Background: Physical therapy (PT) in the inpatient setting is a limited and valuable resource. Inappropriate PT consultation is costly and can lead to delays in care. Overutilization of inpatient PT services is an increasingly recognized problem. Patients with minimal or no functional limitations frequently receive PT evaluation, diverting resources and delaying care for the patients with the greatest need. Delays in discharge to patients who require post-acute rehabilitation may worsen hospital-associated disability and is associated with a prolonged functional recovery. These delays in discharge are thought to represent significant cost to the medical system. Additionally, delays in care, high patient volumes, and time wasted screening inappropriate consults may contribute to reduced job satisfaction for physical therapists and other team members. Various nursing tools exist to better triage PT resources, including the Activity Measure-Post Acute Care (AM-PAC) score. Baseline data at an academic hospital revealed that approximately one in four PT consults were inappropriate (N=29,230) across all services, as defined by AM-PAC score of >22.
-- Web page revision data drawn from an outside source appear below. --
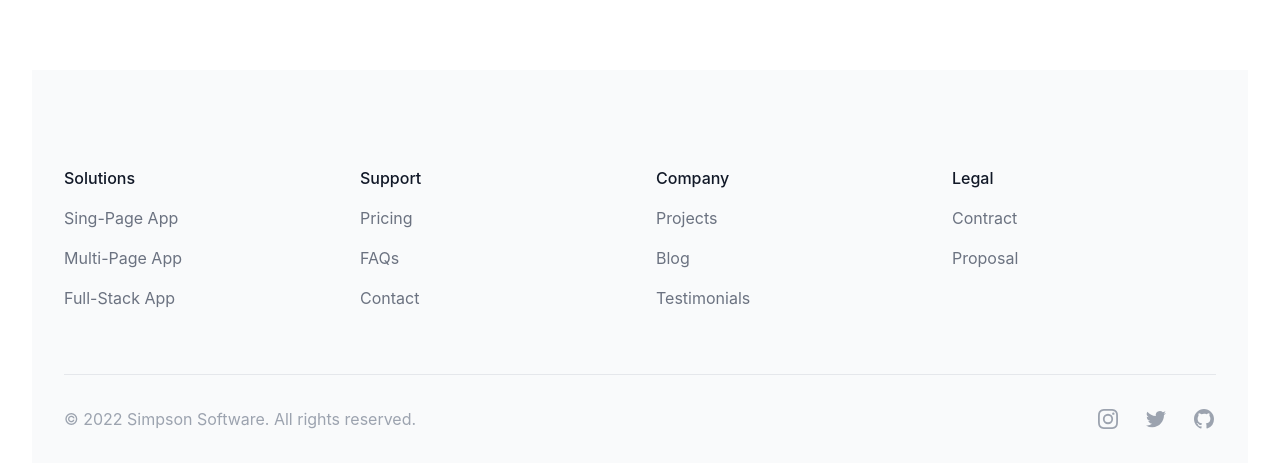
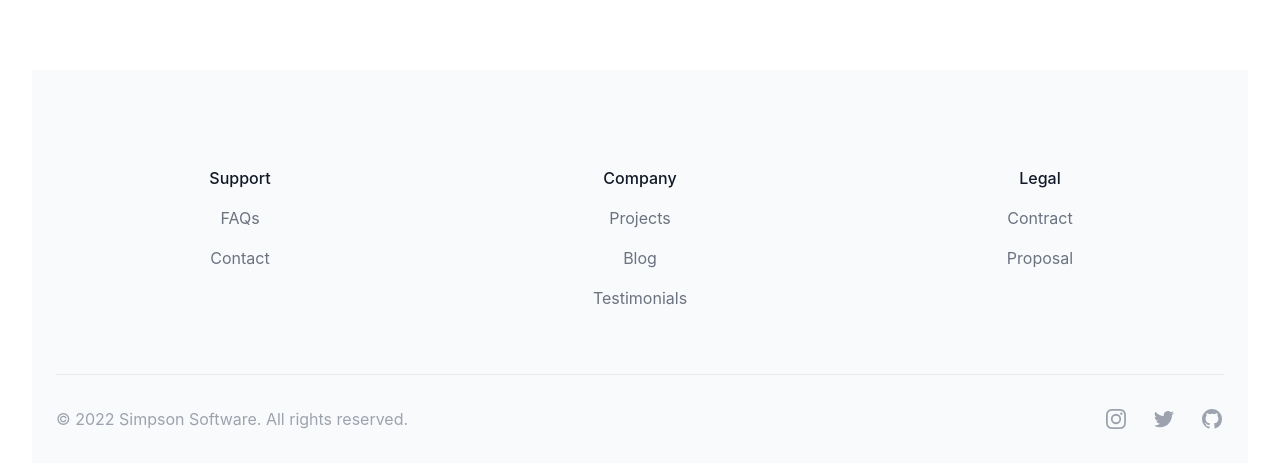
Before and after one commit to FulphilledDev/mern_portfolio, a React (Create React App) app: page / in a window 1280 px wide. Shown: the part 3070-3537 px from the top of the page. Built offline with nearby package versions, Linux system fonts and the light colour scheme.

Commit message:
Update footer styles

```diff
--- a/src/components/Footer.jsx
+++ b/src/components/Footer.jsx
@@ -3,13 +3,7 @@ import React from 'react'
 const Footer = () => {
 
     const footerNavigation = {
-        solutions: [
-            { name: 'Sing-Page App', href: '#' },
-            { name: 'Multi-Page App', href: '#' },
-            { name: 'Full-Stack App', href: '#' },
-        ],
         support: [
-            { name: 'Pricing', href: '#' },
             { name: 'FAQs', href: '#' },
             { name: 'Contact', href: '#' },
         ],
@@ -65,23 +59,10 @@ const Footer = () => {
         <h2 id="footer-heading" className="sr-only">
           Footer
         </h2>
-        <div className="mx-auto max-w-7xl px-4 pt-16 pb-8 sm:px-6 lg:px-8 lg:pt-24">
-          <div className="xl:grid xl:grid-cols-3 xl:gap-8">
-            <div className="grid grid-cols-2 gap-8 xl:col-span-2">
-              <div className="md:grid md:grid-cols-2 md:gap-8">
-                <div>
-                  <h3 className="text-base font-medium text-gray-900">Solutions</h3>
-                  <ul role="list" className="mt-4 space-y-4">
-                    {footerNavigation.solutions.map((item) => (
-                      <li key={item.name}>
-                        <a href={item.href} className="text-base text-gray-500 hover:text-gray-900">
-                          {item.name}
-                        </a>
-                      </li>
-                    ))}
-                  </ul>
-                </div>
-                <div className="mt-12 md:mt-0">
+        <div className="mx-auto max-w-7xl pt-16 pb-8 sm:px-6 lg:pt-24">
+            <div className="grid grid-cols-3 gap-8 xl:col-span-1">
+              <div className="md:grid md:grid-cols-1 md:gap-4">
+                <div className="mt-12 md:mt-0 text-center">
                   <h3 className="text-base font-medium text-gray-900">Support</h3>
                   <ul role="list" className="mt-4 space-y-4">
                     {footerNavigation.support.map((item) => (
@@ -94,8 +75,8 @@ const Footer = () => {
                   </ul>
                 </div>
               </div>
-              <div className="md:grid md:grid-cols-2 md:gap-8">
-                <div>
+              <div className="md:grid md:grid-cols-1 md:gap-4">
+                <div className="mt-12 md:mt-0 text-center">
                   <h3 className="text-base font-medium text-gray-900">Company</h3>
                   <ul role="list" className="mt-4 space-y-4">
                     {footerNavigation.company.map((item) => (
@@ -107,7 +88,9 @@ const Footer = () => {
                     ))}
                   </ul>
                 </div>
-                <div className="mt-12 md:mt-0">
+              </div>
+              <div className="md:grid md:grid-cols-1 md:gap-4">
+                <div className="mt-12 md:mt-0 text-center">
                   <h3 className="text-base font-medium text-gray-900">Legal</h3>
                   <ul role="list" className="mt-4 space-y-4">
                     {footerNavigation.legal.map((item) => (
@@ -135,7 +118,6 @@ const Footer = () => {
                 &copy; 2022 Simpson Software. All rights reserved.
               </p>
             </div>
-          </div>
         </div>
       </footer>
   )
```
Methods: To understand the extent of physical therapy (PT) overutilization at our institution, we analyzed a retrospective cohort of patients who received PT consults over a two-year period across all services including ED, medicine, surgery, and ICU patients at the University of Colorado Hospital via EHR data abstraction. Analysis demonstrated that 23.9% of PT consults were inappropriate hospital-wide. A multidisciplinary team comprised of nurses, physical therapists, care managers, informaticists, and physicians convened to construct a process map of PT ordering and performed a root cause analysis. Recurring themes included 1) providers were often unfamiliar with AM-PAC and the implications regarding need for physical therapy, 2) Typical day-to-day interactions between providers and patients often fail to capture a patient’s functional mobility, and 3) providers often order physical therapy consults at the request of the bedside nurse. Based on the root-cause analysis, two interventions were designed. The first was a modified EHR order designed with the assistance of a clinical informaticist that incorporated the patient’s AM-PAC score to provide clinical decision support suggesting an alternative to PT if AM-PAC was >22. The second was redistribution of PT ordering responsibility primarily to nursing staff, with the ability for other providers to order if needed. Interventions were rolled out in a stepwise fashion with the modified epic order going live in April 2021 and the ordering responsibility redistribution going live in 2021.

Results: Post-intervention, the average number of inappropriate PT consults was obtained via EHR data extraction. The average monthly percentage fell from an average of 23.9% pre-intervention to less than 10%, sustained for five months during the post-intervention period (Figure 1).

Conclusions: Our research demonstrates the power of utilizing traditional quality improvement tools to mitigate waste in the healthcare system. The rate of inappropriate PT consults fell from a baseline of approximately 23.9%% to less than 10% sustained in the post-intervention period. Our multifaceted interventions likely reduced the number of unnecessary PT consults and can be used to facilitate more expedient evaluation of patients truly needing PT.

IMAGE 1: Figure 1